introduced a new specification to take effect in 2017 that is
expected to disqualify many CFL lamps on the market today,
thereby placing them outside of many utility-rebate programs.
According to Strategies Unlimited, global CFL market share
will be reduced to just 8 percent of lamp sales by 2022.
Osram Sylvania’s Price pointed out several technological
trends in LED lamps, notably demand for familiar A-lamp
shapes (particularly important where the lamp will be visible),
dimming to a familiar warm color appearance, cost reduction
and smart lighting. Smart lamps are of particular interest
because their capabilities go beyond the familiar and into new
consumer benefits and value. These lamps feature embedded
wireless radio communication and firmware. They can be networked with other smart products, such as switches, sensors

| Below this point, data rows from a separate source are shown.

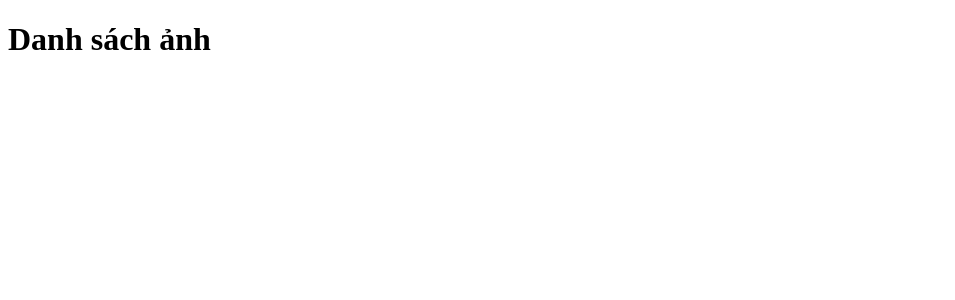
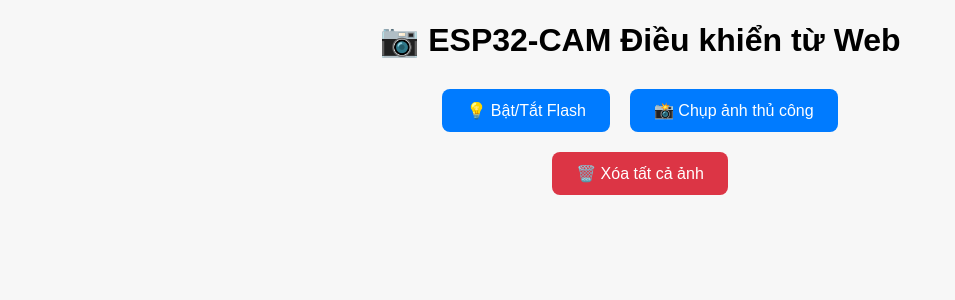
Before and after one commit to PhanThanks/flask_server, a Flask app: page / in a window 1280 px wide. Shown: the top 300 px of the page, without its empty margins (0-955 px from the left). Run offline with Flask 3, Linux system fonts and the light colour scheme.

Commit message:
Update index.html

```diff
--- a/templates/index.html
+++ b/templates/index.html
@@ -1,15 +1,74 @@
 <!DOCTYPE html>
 <html>
 <head>
-    <title>Ảnh phát hiện người</title>
+    <meta charset="utf-8">
+    <title>ESP32-CAM Web Control</title>
+    <style>
+        body {
+            font-family: Arial, sans-serif;
+            text-align: center;
+            background: #f7f7f7;
+        }
+        .button-group {
+            margin-top: 30px;
+            display: flex;
+            justify-content: center;
+            gap: 20px;
+        }
+        button {
+            padding: 12px 24px;
+            font-size: 16px;
+            border: none;
+            border-radius: 8px;
+            cursor: pointer;
+            background-color: #007bff;
+            color: white;
+            transition: background-color 0.3s;
+        }
+        button:hover {
+            background-color: #0056b3;
+        }
+        .delete-button {
+            margin-top: 20px;
+            background-color: #dc3545;
+        }
+        .delete-button:hover {
+            background-color: #a71d2a;
+        }
+        .image-list {
+            margin-top: 30px;
+        }
+        .image-list img {
+            max-width: 90%;
+            height: auto;
+            margin-bottom: 20px;
+            border: 1px solid #ccc;
+            border-radius: 10px;
+        }
+    </style>
 </head>
 <body>
-    <h1>Danh sách ảnh</h1>
-    {% for img in images %}
-        <div>
-            <img src="{{ url_for('static', filename='images/' ~ img) }}" width="300">
-            <p>{{ img }}</p>
-        </div>
-    {% endfor %}
+
+    <h1>📷 ESP32-CAM Điều khiển từ Web</h1>
+
+    <div class="button-group">
+        <form action="/toggle-flash" method="post">
+            <button type="submit">💡 Bật/Tắt Flash</button>
+        </form>
+        <form action="/manual-capture" method="post">
+            <button type="submit">📸 Chụp ảnh thủ công</button>
+        </form>
+    </div>
+
+    <form action="/delete-images" method="post">
+        <button class="delete-button" type="submit">🗑️ Xóa tất cả ảnh</button>
+    </form>
+
+    <div class="image-list">
+        {% for image in images %}
+            <img src="{{ url_for('static', filename='images/' + image) }}">
+        {% endfor %}
+    </div>
+
 </body>
 </html>
```
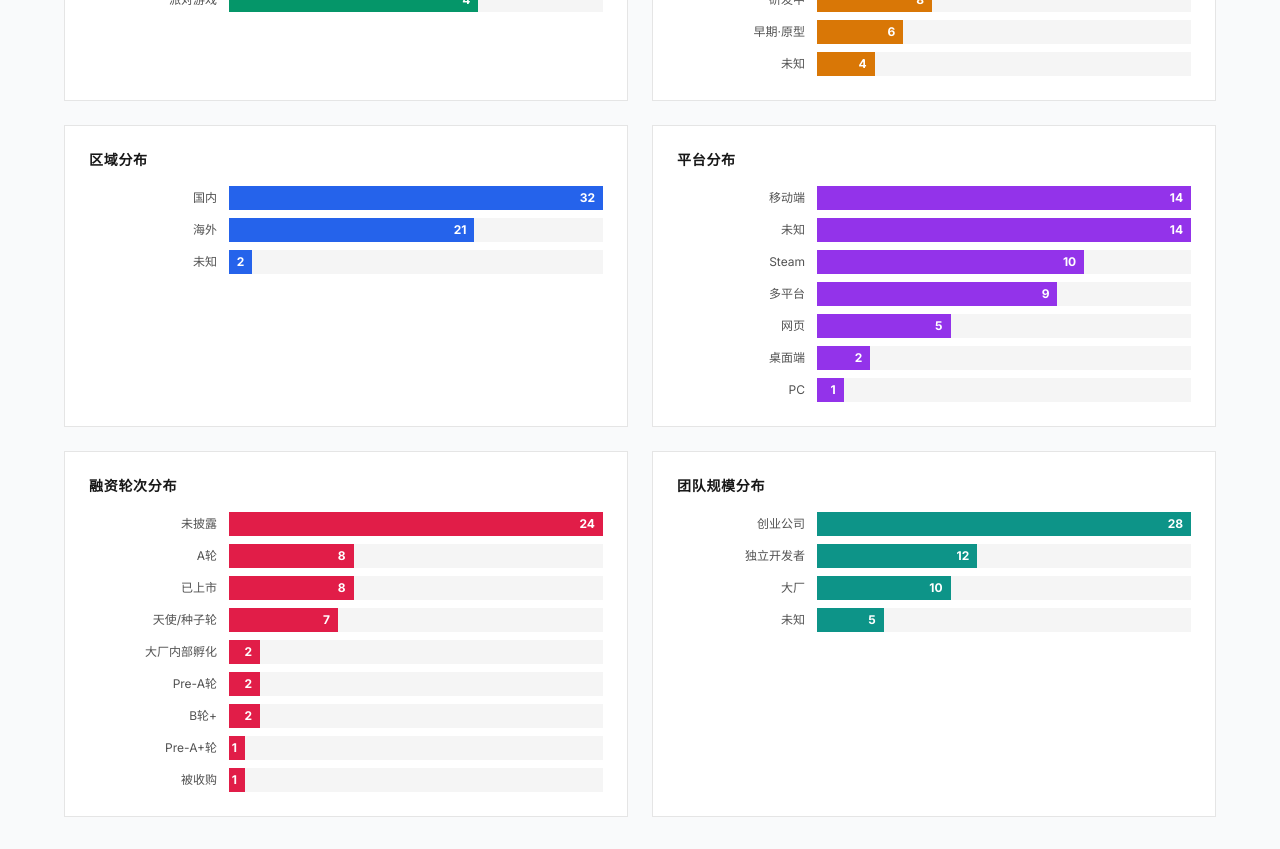
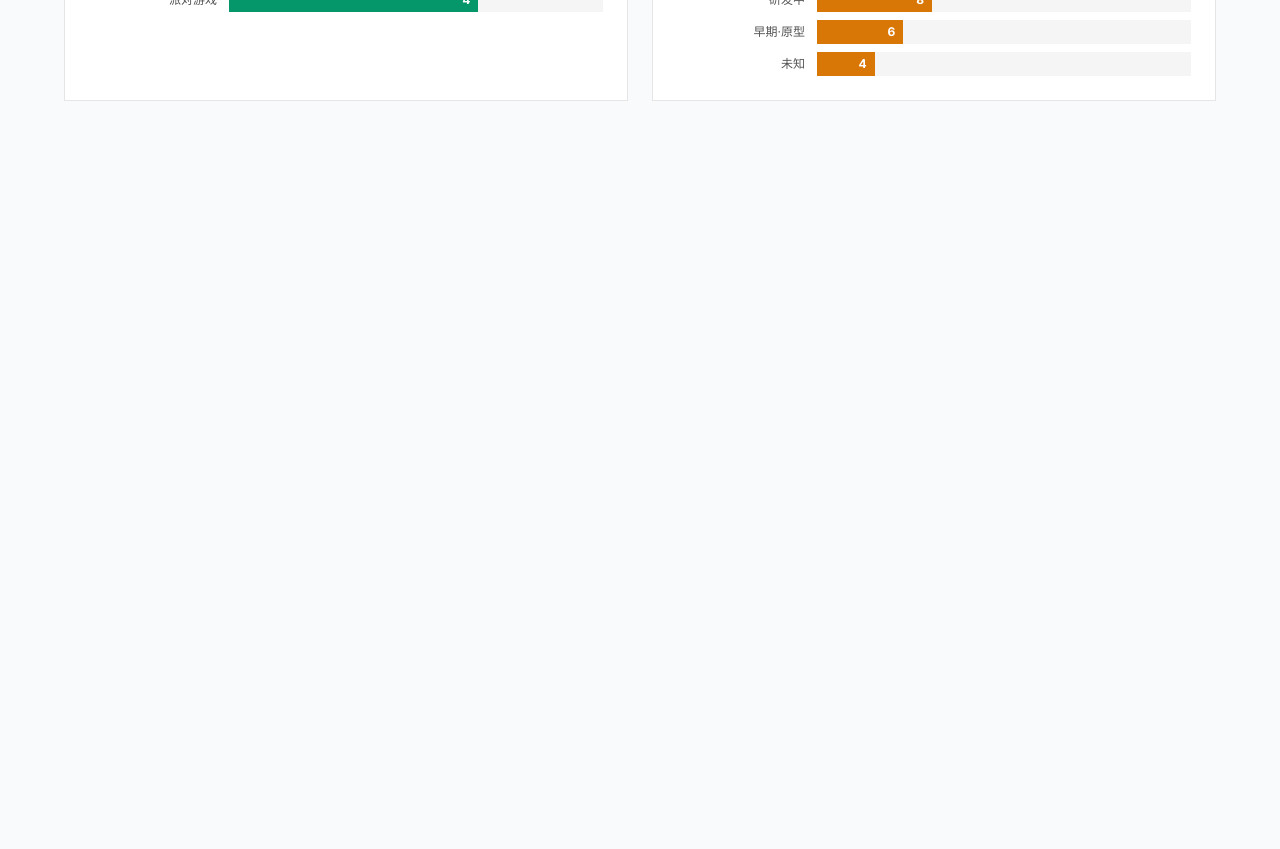
Before and after one commit to jiaqizhao0226-byte/ai-game-tracker, a Next.js app: page /analytics in a window 1280 px wide. Shown: the part 820-1669 px from the top of the page. After the commit the page ends 953 px from the top, so only its background shows below. Built offline with nearby package versions, Linux system fonts and the light colour scheme.

Commit message:
补提交本地未提交改动：量化分析精简图表 + 事件Tab始终显示3类

```diff
--- a/src/app/analytics/page.tsx
+++ b/src/app/analytics/page.tsx
@@ -6,9 +6,9 @@ export default function AnalyticsPage() {
 
   // 统计函数
   const countBy = (key: string): [string, number][] => {
-    const result = {};
+    const result: Record<string, number> = {};
     games.forEach((g: any) => {
-      const val = g[key] || '未知';
+      const val: string = g[key] || '未知';
       result[val] = (result[val] || 0) + 1;
     });
     return Object.entries(result).sort((a, b) => b[1] - a[1]);
@@ -16,14 +16,10 @@ export default function AnalyticsPage() {
 
   const mainTypes = countBy('gameplay_main');
   const statuses = countBy('status');
-  const regions = countBy('region');
-  const platforms = countBy('platform');
-  const fundings = countBy('funding_round');
-  const sizes = countBy('company_size');
 
   // 玩法子类
-  const subTypes = {};
-  games.forEach(g => {
+  const subTypes: Record<string, number> = {};
+  games.forEach((g: any) => {
     if (g.gameplay_sub) {
       subTypes[g.gameplay_sub] = (subTypes[g.gameplay_sub] || 0) + 1;
     }
@@ -31,8 +27,8 @@ export default function AnalyticsPage() {
   const subList = Object.entries(subTypes).sort((a, b) => b[1] - a[1]);
 
   // 玩法主题
-  const themes = {};
-  games.forEach(g => {
+  const themes: Record<string, number> = {};
+  games.forEach((g: any) => {
     if (g.gameplay_theme) {
       themes[g.gameplay_theme] = (themes[g.gameplay_theme] || 0) + 1;
     }
@@ -101,10 +97,6 @@ export default function AnalyticsPage() {
         <BarChart title="玩法子类分布" data={subList} color="bg-indigo-700" />
         <BarChart title="玩法主题分布" data={themeList.length > 0 ? themeList : [['暂无', 0]]} color="bg-emerald-600" />
         <BarChart title="产品状态分布" data={statuses} color="bg-amber-600" />
-        <BarChart title="区域分布" data={regions} color="bg-blue-600" />
-        <BarChart title="平台分布" data={platforms} color="bg-purple-600" />
-        <BarChart title="融资轮次分布" data={fundings} color="bg-rose-600" />
-        <BarChart title="团队规模分布" data={sizes} color="bg-teal-600" />
       </div>
     </main>
   );
--- a/src/app/game/[id]/EventsTabs.tsx
+++ b/src/app/game/[id]/EventsTabs.tsx
@@ -11,26 +11,18 @@ export default function EventsTabs({ productEvents, fundingEvents, articleEvents
 }) {
   const [activeTab, setActiveTab] = useState<'product' | 'funding' | 'article'>('product');
 
+  // 始终显示3个Tab，不过滤空的
   const tabs = [
     { key: 'product' as const, label: '产品动态', events: productEvents, dot: 'bg-indigo-500', line: 'bg-indigo-200', activeColor: 'border-indigo-500 text-indigo-700' },
     { key: 'funding' as const, label: '融资动态', events: fundingEvents, dot: 'bg-emerald-500', line: 'bg-emerald-200', activeColor: 'border-emerald-500 text-emerald-700' },
     { key: 'article' as const, label: '相关文章', events: articleEvents, dot: 'bg-amber-500', line: 'bg-amber-200', activeColor: 'border-amber-500 text-amber-700' },
-  ].filter(t => t.events.length > 0);
+  ];
 
-  if (tabs.length === 0) {
-    return (
-      <div className="text-center py-10 text-neutral-400 text-sm font-mono bg-white border border-neutral-200">
-        暂无动态记录。
-      </div>
-    );
-  }
-
-  // If current tab has no events, switch to first available
   const current = tabs.find(t => t.key === activeTab) || tabs[0];
 
   return (
     <div>
-      {/* Tab bar */}
+      {/* Tab bar - 始终显示3个Tab */}
       <div className="flex border-b border-neutral-200 mb-6">
         {tabs.map(tab => (
           <button
@@ -49,6 +41,12 @@ export default function EventsTabs({ productEvents, fundingEvents, articleEvents
 
       {/* Timeline - fixed min height to prevent page jump */}
       <div className="relative pl-6 min-h-[200px]">
+        {current.events.length === 0 ? (
+          <div className="text-center py-12 text-neutral-400 text-sm font-mono">
+            暂无{current.label}记录。
+          </div>
+        ) : (
+          <>
             <div className={`absolute left-[7px] top-2 bottom-2 w-px ${current.line}`} />
             {current.events.map((evt: any) => (
               <div key={evt.id} className="relative pb-5 last:pb-0">
@@ -67,6 +65,8 @@ export default function EventsTabs({ productEvents, fundingEvents, articleEvents
                 </div>
               </div>
             ))}
+          </>
+        )}
       </div>
     </div>
   );
```
Lines whose indentation alone changed are shown as unchanged.
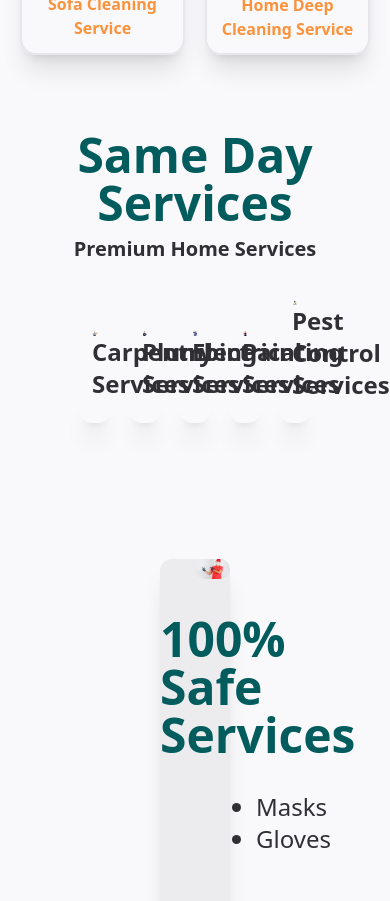
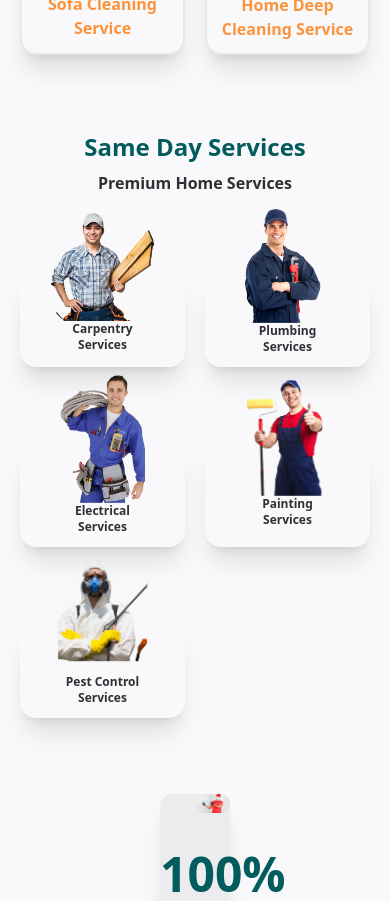
Before and after one commit to HasibAliOpu/Oye-Busy, a React (Create React App) app: page / in a window 390 px wide. Shown: the part 940-1841 px from the top of the page. Built offline with nearby package versions, Linux system fonts and the light colour scheme.

Commit message:
responsive dayServices section

```diff
--- a/src/Components/DayServices/DayServices.js
+++ b/src/Components/DayServices/DayServices.js
@@ -8,43 +8,43 @@ const DayServices = () => {
   return (
     <div>
       <div className="text-center mt-14 mb-14">
-        <h1 className="text-5xl font-semibold text-[#025B5D]">
+        <h1 className="text-2xl lg:text-5xl font-semibold text-[#025B5D]">
           Same Day Services
         </h1>
-        <p className="text-xl font-semibold pt-2">Premium Home Services</p>
+        <p className="lg:text-xl font-semibold pt-2">Premium Home Services</p>
       </div>
-      <div className="grid grid-cols-5 gap-5 p-20">
+      <div className="grid grid-cols-2 lg:grid-cols-5 gap-5 p-5 lg:p-20">
         <div className="p-3 text-center rounded-2xl shadow-xl hover:scale-110 ease-in-out duration-500 bg-gradient-to-r hover:from-[#FFA500] hover:to-[#FFECCA]">
           <img className="-mt-20" src={carpenter} alt="" />
-          <p className="text-2xl font-semibold ">
+          <p className="text-xs lg:text-2xl font-semibold ">
             Carpentry <br />
             Services
           </p>
         </div>
         <div className="p-3 text-center rounded-2xl shadow-xl hover:scale-110 ease-in-out duration-500 bg-gradient-to-r hover:from-[#FFA500] hover:to-[#FFECCA]">
           <img className="w-3/5 mx-auto -mt-20" src={plumber} alt="" />
-          <p className="text-2xl font-semibold ">
+          <p className="text-xs lg:text-2xl font-semibold ">
             Plumbing <br />
             Services
           </p>
         </div>
-        <div className="p-3 text-center rounded-2xl shadow-xl hover:scale-110 ease-in-out duration-500 bg-gradient-to-r hover:from-[#FFA500] hover:to-[#FFECCA]">
+        <div className="mt-14 lg:mt-0 p-3 text-center rounded-2xl shadow-xl hover:scale-110 ease-in-out duration-500 bg-gradient-to-r hover:from-[#FFA500] hover:to-[#FFECCA]">
           <img className="w-3/5 mx-auto -mt-20" src={electrician} alt="" />
-          <p className="text-2xl font-semibold ">
+          <p className="text-xs lg:text-2xl font-semibold ">
             Electrical <br />
             Services
           </p>
         </div>
-        <div className="p-3 text-center rounded-2xl shadow-xl hover:scale-110 ease-in-out duration-500 bg-gradient-to-r hover:from-[#FFA500] hover:to-[#FFECCA]">
+        <div className="mt-14 lg:mt-0 p-3 text-center rounded-2xl shadow-xl hover:scale-110 ease-in-out duration-500 bg-gradient-to-r hover:from-[#FFA500] hover:to-[#FFECCA]">
           <img className="w-4/6 mx-auto -mt-20" src={painter} alt="" />
-          <p className="text-2xl font-semibold ">
+          <p className="text-xs lg:text-2xl font-semibold ">
             Painting <br />
             Services
           </p>
         </div>
-        <div className="p-3 text-center rounded-2xl shadow-xl hover:scale-110 ease-in-out duration-500 bg-gradient-to-r hover:from-[#FFA500] hover:to-[#FFECCA]">
+        <div className="mt-14 lg:mt-0 p-3 text-center rounded-2xl shadow-xl hover:scale-110 ease-in-out duration-500 bg-gradient-to-r hover:from-[#FFA500] hover:to-[#FFECCA]">
           <img className="-mt-28" src={pestControl} alt="" />
-          <p className="text-2xl font-semibold ">
+          <p className="text-xs lg:text-2xl font-semibold ">
             Pest Control <br />
             Services
           </p>
```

and plugs, and can be automated or controlled using mobile
apps, rule-based triggers, scenes and timers.
For integration into a home-automation system, a gateway
may be required. Lamps may be connected wirelessly using
ZigBee, Bluetooth or Wi-Fi. A user can change both intensity
and color appearance manually or automatically from a single
interface device. For example, selected lights can automatically
turn on so the user doesn’t return home to a dark house. Or,
Wireless connectivity—combined with intelligence
embedded in lamps and luminaires—enables
programmability and accessibility from anywhere
using everyday devices.